Although summertime has the same meaning to it for Iranian scholars as it does to other young people in western countries, still that doesn’t necessarily mean that the traffic volume is going to cut down. Also, one-of-a-kind driving etiquette and not enough streets or parking spaces leads to major cities being a total nightmare for drivers and tourists’ big surprise. Try not to get stuck in traffic in Iran cause you will be late for everything. Use your Google map or Uber-like taxi services in Iran, called Snapp or Tap30 which you can download via Google Play, to find the fastest in city routes to your destination so you can keep your head melting from the heat.

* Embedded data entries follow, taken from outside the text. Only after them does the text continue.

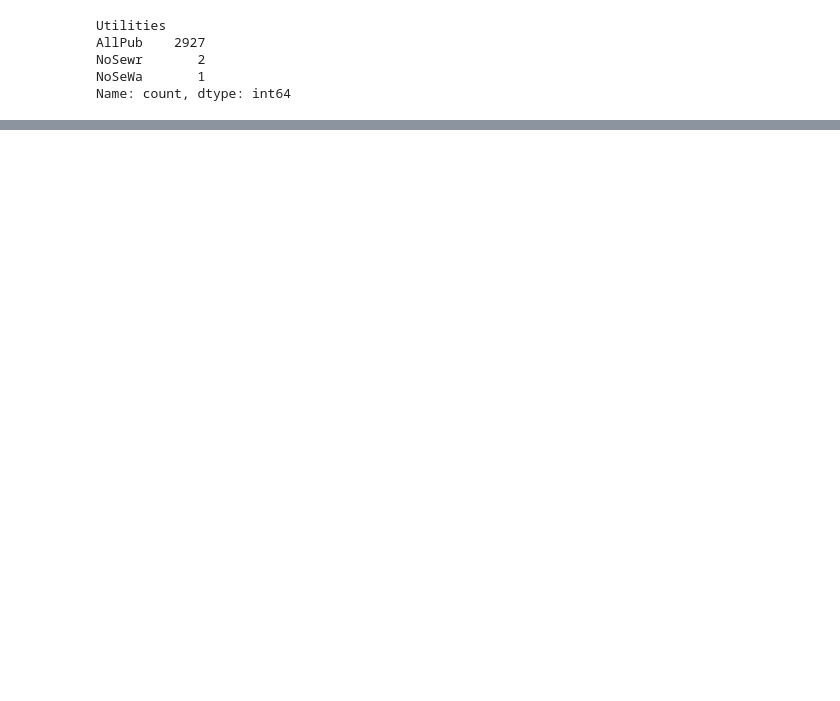
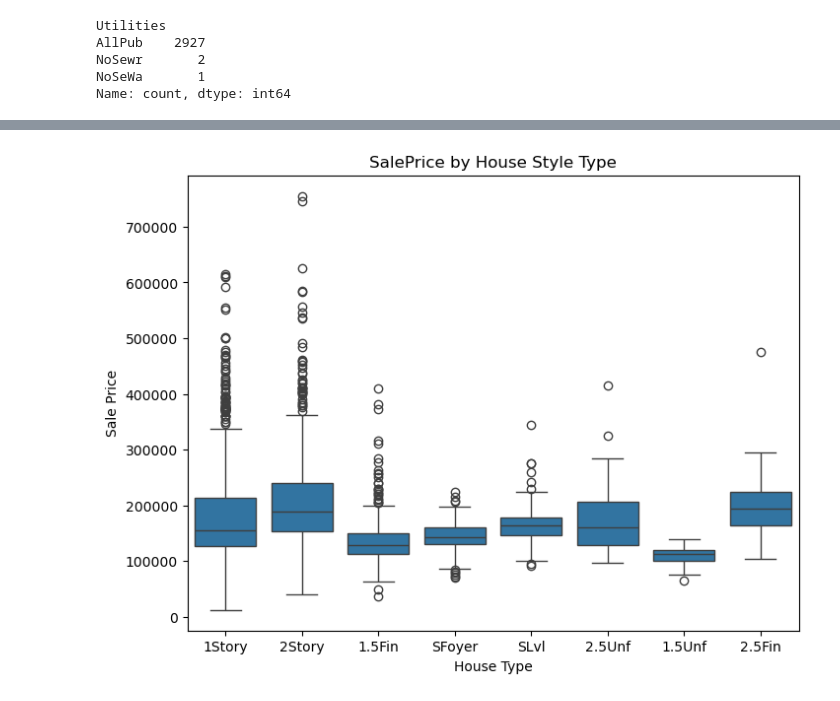
Before and after one commit to Sandeep20013/AI-Learning-Tracking, a Jupyter notebook: Projects/Ames Housing Prediction/Ames Housing Price Prediction - Cleaning Data.ipynb, the cells around one changed output, grey strips where cells are left out. Cells and saved outputs as stored; diff of their text form; code cells hidden in the pictures; blank space fills up the shorter version.

```diff
--- a/Projects/Ames Housing Prediction/Ames Housing Price Prediction.ipynb
+++ b/Projects/Ames Housing Prediction/Ames Housing Price Prediction - Cleaning Data.ipynb
@@ -491,0 +697,9 @@ df.drop(columns=["Utilities", "Utilities_num"], inplace=True)
+# %%
+plt.figure(figsize = (8,6))
+sns.boxplot(x = 'House Style', y = 'SalePrice', data = df)
+plt.title('SalePrice by House Style Type')
+plt.xlabel('House Type')
+plt.ylabel('Sale Price')
+plt.show()
+# %% [output]
+[figure, added]
```
Also changed, not shown: parts of 109 cells of this notebook, 2 other files.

Also check out: Useful travel apps in Iran
Summer is the best time for mountain climbing/hiking
Iran has many stunning mountainous sides and peaks. For example, the Alborz mountains stretch from the northeast to the north and continue their path to the east creating some magnificent views and climbing/hiking routes and footpaths near provinces such as Tehran, Mazandaran, Azerbaijan, and many others. Mountainous sites and towns offer visitors the coolest summer weather they all come for and some rocky routes for them to reach the summit of a mountain. So, if you’re traveling to Iran in summer and are looking to cool off or mountain climbing/hiking at the same time, natural rocky spots like Damavand (near Tehran) or Sabalan (Ardabil province) are absolutely worth your time. Also check out: What to do in Tehran for free
Get Everything Cheaper
Overall, Iran is very cheap tourism destination but not because of the bad quality of hotels or tourist services or things like that. In short, bad political relations with the west, over the past 20 years, has lead to a bad economic situation and ruined national currency value compared to the big apples such as Dollar or Euro. On the bright side, tourists, especially the westerners, are going to have the time of their life in Iran, budget-wise. Makes sure of traveling to Iran in summer because this way you win the lottery and hit the jackpot on the same night. Also check out: Cheap hostels in Iran
- At the beginning of summer in Iran, the total number of domestic and foreign tourist drops down, drastically. That’s why you should plan your traveling to Iran in the summer. You can find the best offers on tour planning, Iran hotels prices go down, transportation costs a whole much less, and everything, in general, is cheaper.
- And, of course, there are fewer sightseers everywhere. If you’re the type that likes it quite and roomy, summer is the best time to pack your bags and come to Iran. Finding on-spot transportation is as easy as biting a cake and because of lack of customers, you can haggle for fewer fees. Summer in Iran is the golden time for the lone wolves.